The most pressing political question of the lockdown/reopening/quarantine is: why is a fudge shop open and not an elk viewing area? That strikes to the heart of the frustration many people have expressed about the inexplicable inconsistency of policy and enforcement. Had everything been more consistent or seemingly more commonsense, perhaps things wouldn’t have boiled over. I don’t know. I’m glad I didn’t have to make the decisions. It’s easy to second guess when nothing happens.
(As I write this from an OTA joint, two old men are debunking all the virus science and epidemiology. They just know as PHDs in the field do not. Public health officials are in conspiracy to ruin the economy, overthrow Trump and violate the Bill of Rights.)
Yes, fudge versus elk. What an existential dilemma!
People are on the road. You can feel the restlessness in the air.
If I hear the phrase “mainstream media” one more time in defense of an opinion I might kill someone.
I listened to Save Me Jesus Radio the other day as I often do on my drives around Oregon. The new party line is the conspiracy by liberals and secularists to prevent real Christians from practicing their true region in the company of others. What happened to reading the Bible in solitude and thinking about the stories and scriptures without someone telling you want to think? What about walking in nature and marveling at God’s avian creations without someone telling you human beings fly above birds? Why do so many Americans have the inability to stand being with themselves and their own thoughts for a limited amount of time? I have always wanted to write an alternate history of America where Walden was adopted as the nation’s holy book rather than the Bible. Maybe I will.
Cotton is an interesting verb and in complete disuse. As are reckon and fancy. I think they need to return to the vernacular.
A man just ordered a shot of Jack at high noon.
I’m reading a book called Fantasyland: How America Went Haywire by the novelist and social critic Kurt Andersen.
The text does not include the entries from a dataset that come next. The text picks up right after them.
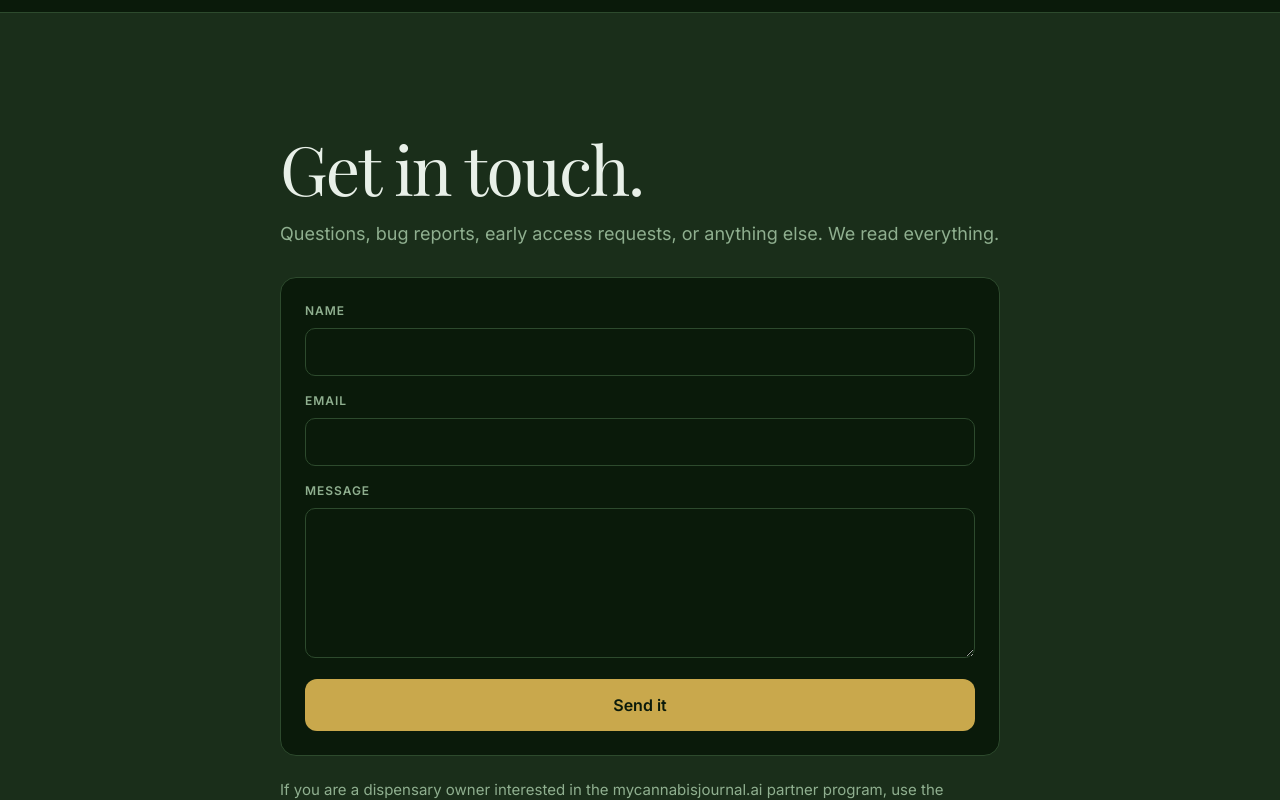
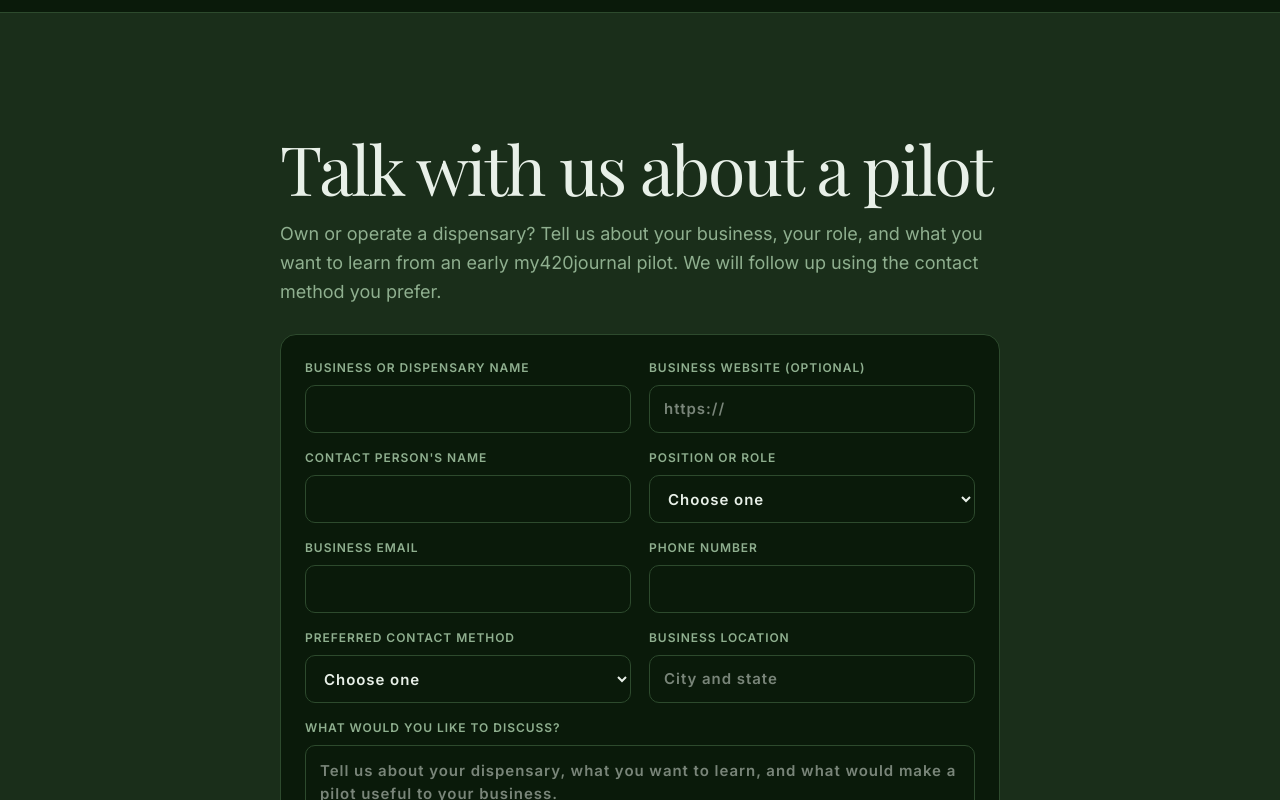
Before and after one commit to casevoiceai/my420journal-app, a React (Vite) app: page /partners in a window 1280 px wide. Shown: the part 3140-3940 px from the top of the page. Built offline with nearby package versions, Linux system fonts and the light colour scheme.

Commit message:
Use B2B form on Partners page

```diff
--- a/src/marketing/MarketingPartners.jsx
+++ b/src/marketing/MarketingPartners.jsx
@@ -66,7 +66,7 @@ export default function MarketingPartners() {
       <ContactSection
         id="partners-contact"
         tone="surface"
-        title="Talk with us about a pilot"
+        mode="partners"
       />
     </MarketingLayout>
   )
```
It was published in 2017 and explains with perfect lucidity how Trump was elected and how three years later a conspiracy-themed public response to the lockdown took hold in many quarters of American society. His thesis is that we are a nation built by/on myth and fantasy by unique set of hucksters, fabulists, crackpots, pseudo clarinetists, charlatans, religious freaks. Think PT Barnum to Mary Baker Eddy to William Randolph Hearst to Col. Tom Parker to Hollywood to Ronald Reagan to a reality show star being elected to the nation’s highest office. I could go on, but why bother? Get the book. Challenge your orthodoxies. It certainly has mine with a few of his contentions, one of them that Thoreau was a complete poseur in Walden. I already knew this deep in my heart but I choose to believe his words. Sounds a lot like faith, doesn’t it? Oh Henry!
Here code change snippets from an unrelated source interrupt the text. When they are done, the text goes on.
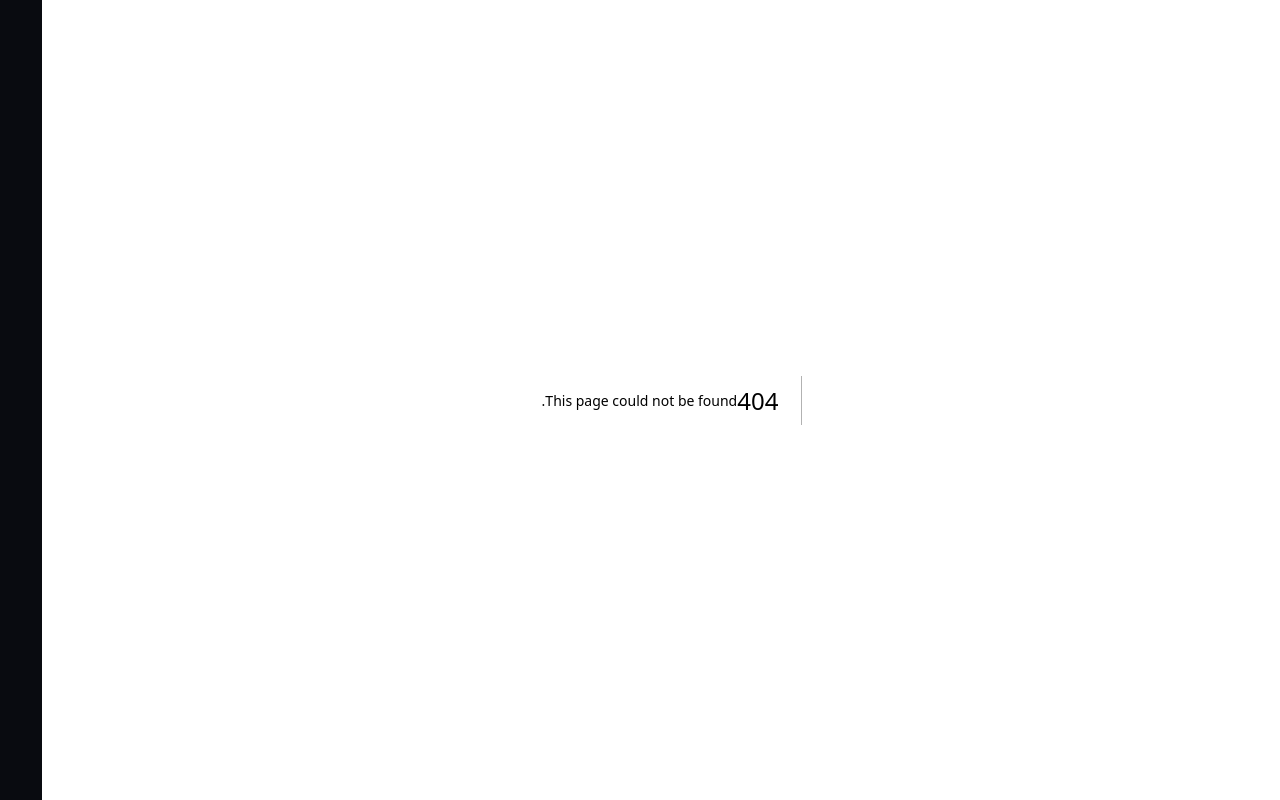
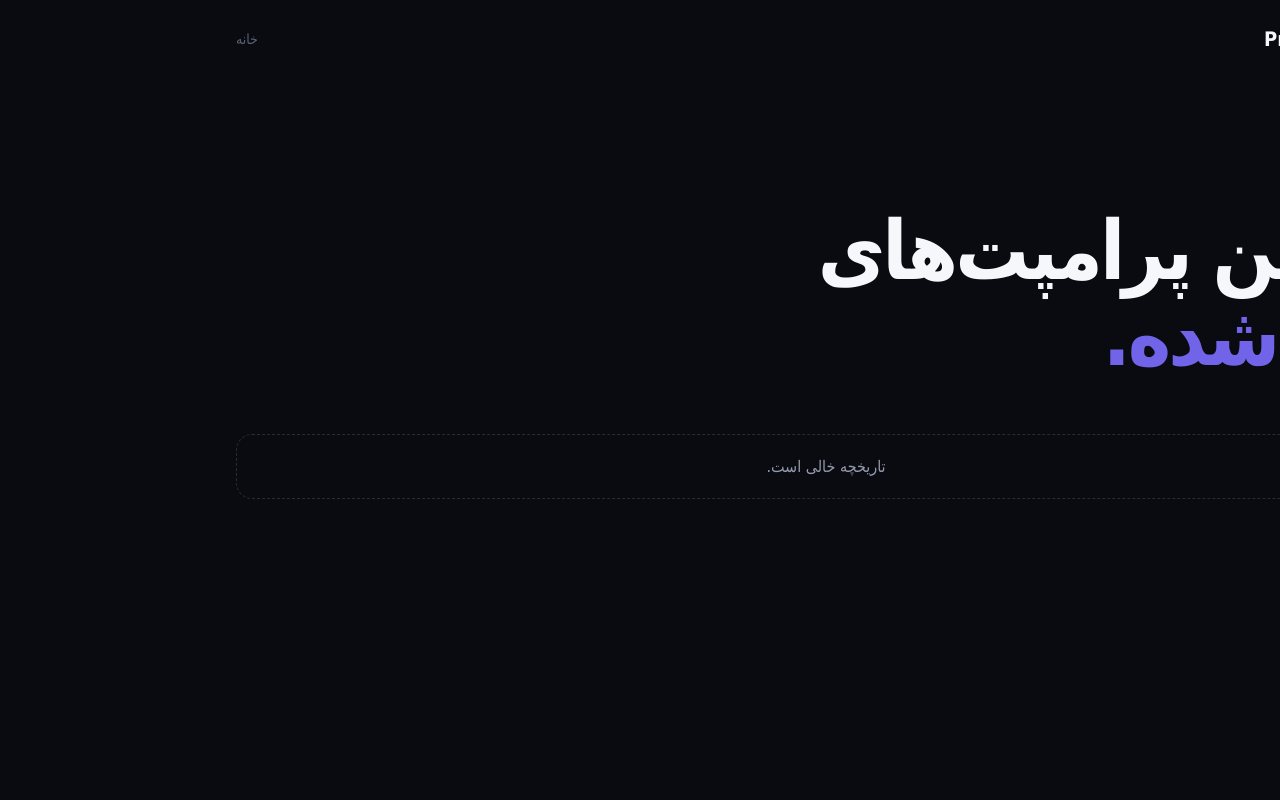
Before and after one commit to sahandse/promptino, a Next.js app: page /history in a window 1280 px wide. Before the commit this address had no page. Built offline with nearby package versions, Linux system fonts and the light colour scheme.

Commit message:
feat: add recent copy history page

```diff
--- /dev/null
+++ b/app/history/page.tsx
@@ -0,0 +1,39 @@
+"use client";
+
+import Link from "next/link";
+import { useEffect, useState } from "react";
+import { History, Copy, Trash2 } from "lucide-react";
+import { HISTORY_KEY, readJson, writeJson, type CopyHistoryItem } from "@/lib/visualSource";
+
+export default function HistoryPage() {
+  const [items, setItems] = useState<CopyHistoryItem[]>([]);
+
+  useEffect(() => setItems(readJson<CopyHistoryItem[]>(HISTORY_KEY, [])), []);
+
+  function clearAll() { setItems([]); writeJson(HISTORY_KEY, []); }
+
+  return (
+    <main>
+      <header className="topbar container">
+        <Link className="brand" href="/"><span className="brand-mark">P</span><span>Promptino</span></Link>
+        <nav><Link href="/">خانه</Link></nav>
+      </header>
+
+      <section className="hero container compact-hero">
+        <div className="eyebrow"><History size={16}/> History</div>
+        <h1>آخرین پرامپت‌های <span>کپی‌شده.</span></h1>
+      </section>
+
+      <section className="container history-list">
+        {items.length > 0 && <button className="clear-history" onClick={clearAll}><Trash2 size={15}/> پاک‌کردن تاریخچه</button>}
+        {items.length === 0 ? <div className="feed-empty">تاریخچه خالی است.</div> : items.map((item) => (
+          <article className="history-card" key={item.id}>
+            <div><strong>{item.title}</strong><span>{new Date(item.copiedAt).toLocaleString("fa-IR")}</span></div>
+            <p dir="auto">{item.prompt}</p>
+            <button onClick={() => navigator.clipboard.writeText(item.prompt)}><Copy size={15}/> کپی دوباره</button>
+          </article>
+        ))}
+      </section>
+    </main>
+  );
+}
```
“Gimme Shelter” just came on the jukebox….it’s just a shot away, it’s just a shot away.